  • Ability to copy sections of an ebook or document like a bitmap screen grab – you could then past this into your notes.
  • Inserting images from documents (see above).
  • Ability to mark areas of a template that are not writable – like a logo area, or a part of a form. Really helpful if you hand the pad to someone to fill out a form.
  • Ability to mark an area as a “checkbox/on off.” Would make a to do list much more satiusfying, from a lizard-brain standpoint.
  • Ability to create links between sheets, or notebooks. Meaning, you mark an object or word (really just an area you define) and then link it to another page. So you could have a bunch of notes about something, and then when you mention a certain thing that links to a whole page you have on it. That way you could really expand on an idea by immediately going to a whole page (or notebook on it). How cool would that be if this linking was retained when you send someone the PDF? eg – So, as we learned in the last meeting, or this would be explored more in the garden, or this idea would be enhanced by a rewards program, etc. You’d have a hyperlink enabled notebook.
  • Huge yet simple: A change to the main interface that instead of using small rectangles would just display one big folder the size of the page. Then each folder “behind’ it that you create would show its tab along the side – the same way an actual notebook/organizer would use tabs. Then the entire notepad would feel like a notebook organizer. (See crude drawing below).
  • Some tablets recognize “gestures” in that you can make a gesture with your fingers to activate a feature. Since the reMarkable recognizes both the pen and touch input use could really be enhanced by just a few gestures. For example swiping up with a finger = minimize all controls, swiping left = undo, right = redo, double tapping the center of the screen would cycle through the various templates, and swiping bottom left to upper right would send just that sheet via email.
Crude drawing made on reMarkable about folders. Do you understand how easy it was to whip this up, go on my phone, screen grab/crop it and add it to this post? “Very.”
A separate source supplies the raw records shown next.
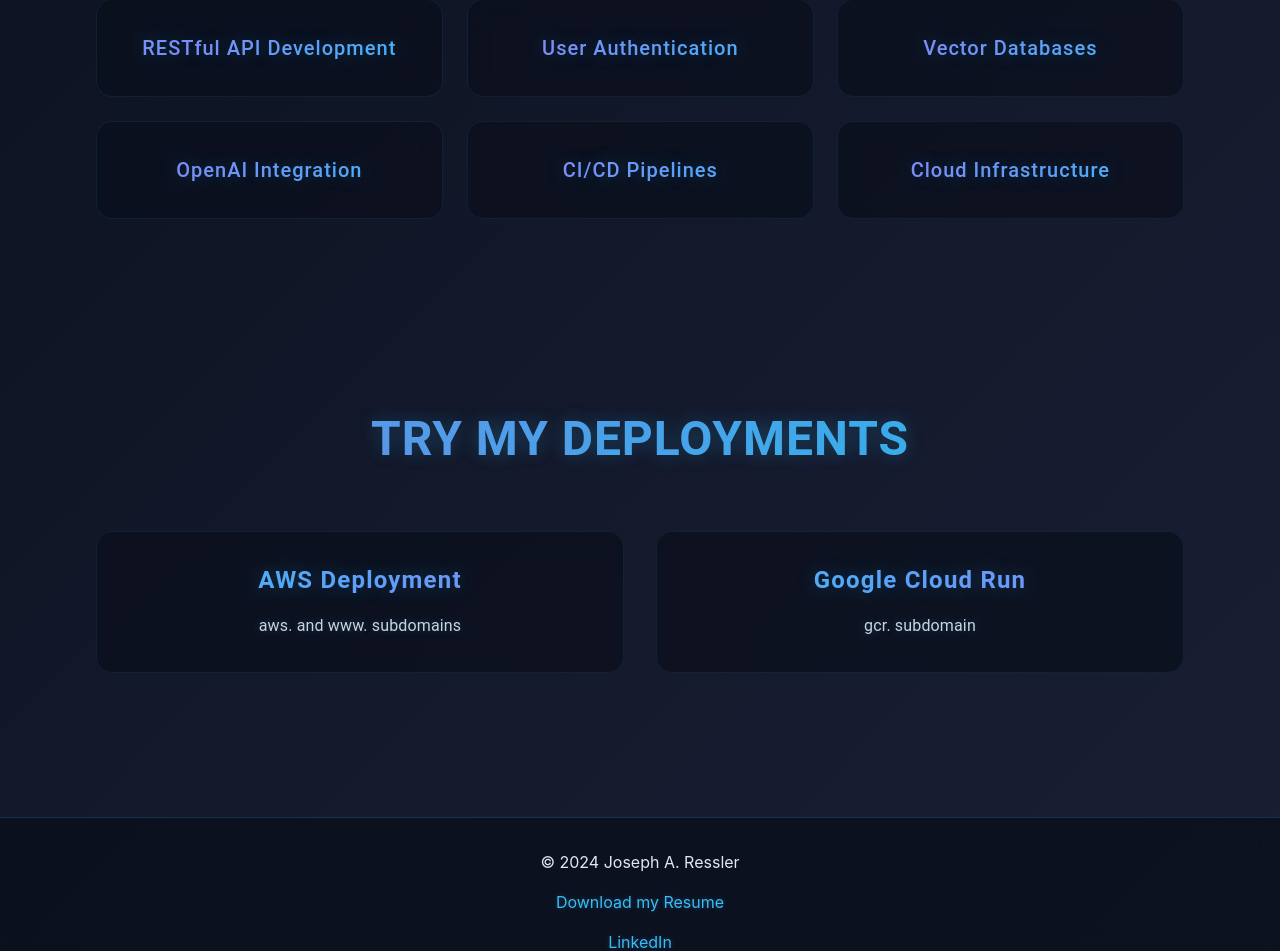
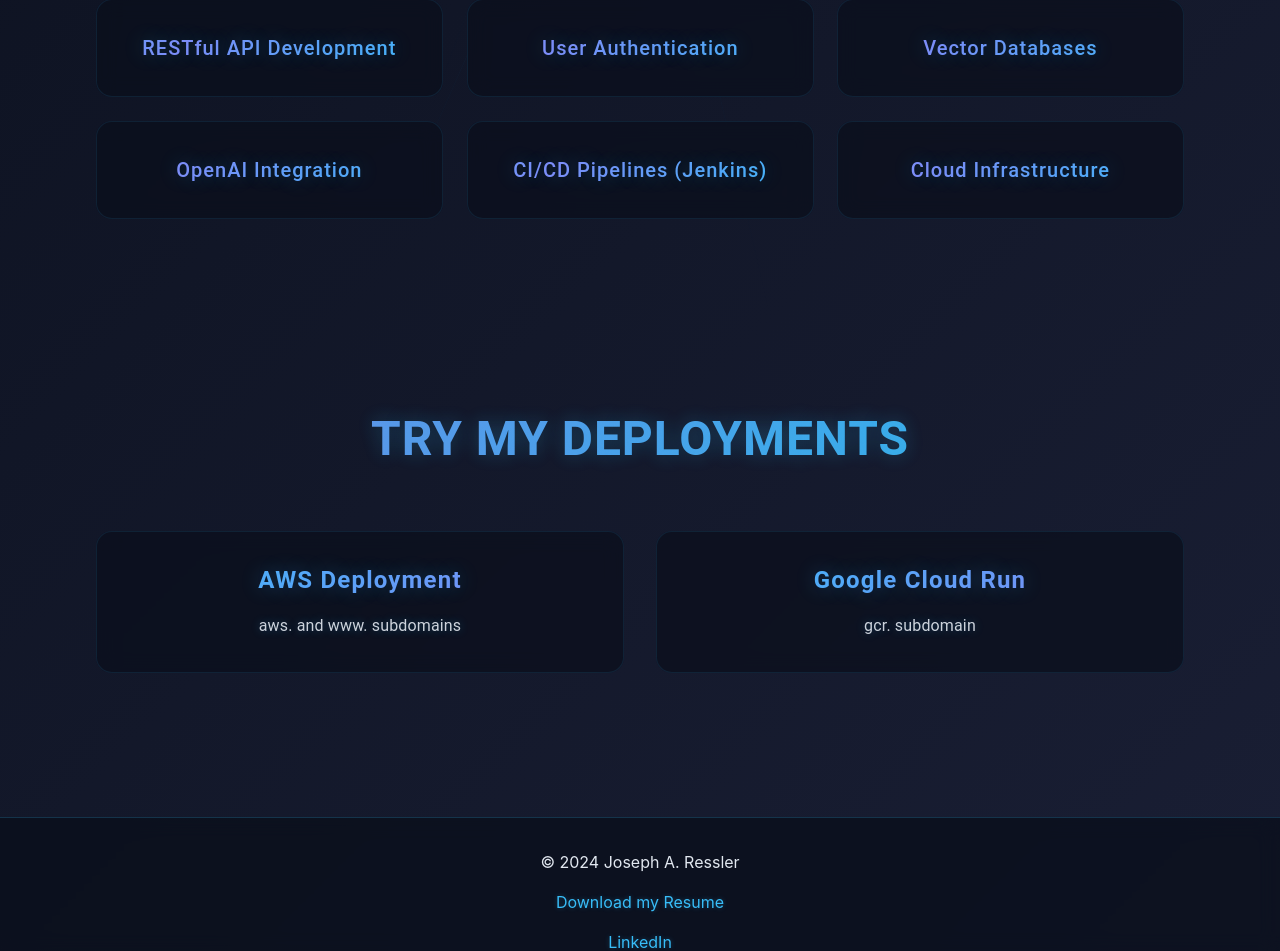
Before and after one commit to joeressler/hubapp_public, a React (Create React App) app in the folder frontend/: page / in a window 1280 px wide. Shown: the part 1016-1967 px from the top of the page. Built offline with nearby package versions, Linux system fonts and the light colour scheme.

Commit message:
Update Home.tsx

```diff
--- a/frontend/src/components/Home.tsx
+++ b/frontend/src/components/Home.tsx
@@ -166,7 +166,7 @@ const Home: React.FC = () => {
     "User Authentication",
     "Vector Databases",
     "OpenAI Integration",
-    "CI/CD Pipelines",
+    "CI/CD Pipelines (Jenkins)",
     "Cloud Infrastructure"
   ];
 
```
Executive Summary

  • If you want an electronic version of a notepad and you’re serious about it, this is a great choice.
  • If you take a lot of notes, and want them all in one place (and have the bonus of sharing) this is a great choice.
  • If you want want to simplify and declutter and are a note-taker, this is a great choice
  • If you go to meetings, conduct interviews and want to have your notes be available in their original form this is a great choice
  • If you want an electronic tablet and want to back a startup vs. a giant company this is a great choice.
  • If your desk is a mess and you have post-its all over the place and often find yourself writing things on the back of envelopes, perhaps this would relieve a lot of stress…
  • If you want an ereader, get a Kindle instead and leverage the massive Amazon library and your prime account.
  • If you want to take super complex notes, and browse the web, watch youtube videos, use a keyboard, then get an iPad pro.
  • If you are an artist and want everything between you and the paper gone, this is a great choice (and a better writing experience).
  • If you like “split screen” stuff or consider yourself a “master multitasker” then this probably isn’t for you (and you should listen to my podcast on what multitasking really is, or check out the AFL Book).

Overall I would recommend this for the reasons stated above.
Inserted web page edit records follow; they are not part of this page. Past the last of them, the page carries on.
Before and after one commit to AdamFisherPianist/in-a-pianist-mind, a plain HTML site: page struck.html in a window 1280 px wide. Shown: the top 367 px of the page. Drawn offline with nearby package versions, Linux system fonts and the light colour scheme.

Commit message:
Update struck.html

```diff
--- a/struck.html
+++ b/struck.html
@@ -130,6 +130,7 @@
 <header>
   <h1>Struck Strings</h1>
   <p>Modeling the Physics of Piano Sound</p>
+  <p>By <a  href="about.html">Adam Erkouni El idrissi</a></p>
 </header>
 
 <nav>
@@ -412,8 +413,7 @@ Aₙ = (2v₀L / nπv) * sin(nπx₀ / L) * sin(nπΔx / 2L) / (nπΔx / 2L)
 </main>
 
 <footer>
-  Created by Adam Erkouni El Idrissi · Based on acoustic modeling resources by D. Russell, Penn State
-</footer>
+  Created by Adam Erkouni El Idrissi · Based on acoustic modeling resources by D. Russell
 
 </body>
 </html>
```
About me

I’ve run a small tech consulting business for 15+years, became a coach three years ago, published four books and a card game, invented a role playing game 20 years ago, love notes and writing and keep damn good documentation. I have an eye for noticing things others don’t and a desire to help everyone also see that, gently and without condescension. As far as I know.

Was this helpful?

I tried to tell you as much as I could, from the standpoint of someone seriously considering taking the plunge (well, I already did I guess). Let me know if I missed something. And let me know if you’d like to see a video on this too.

8/21/2019 Update – 1.8.0.4 update was just released.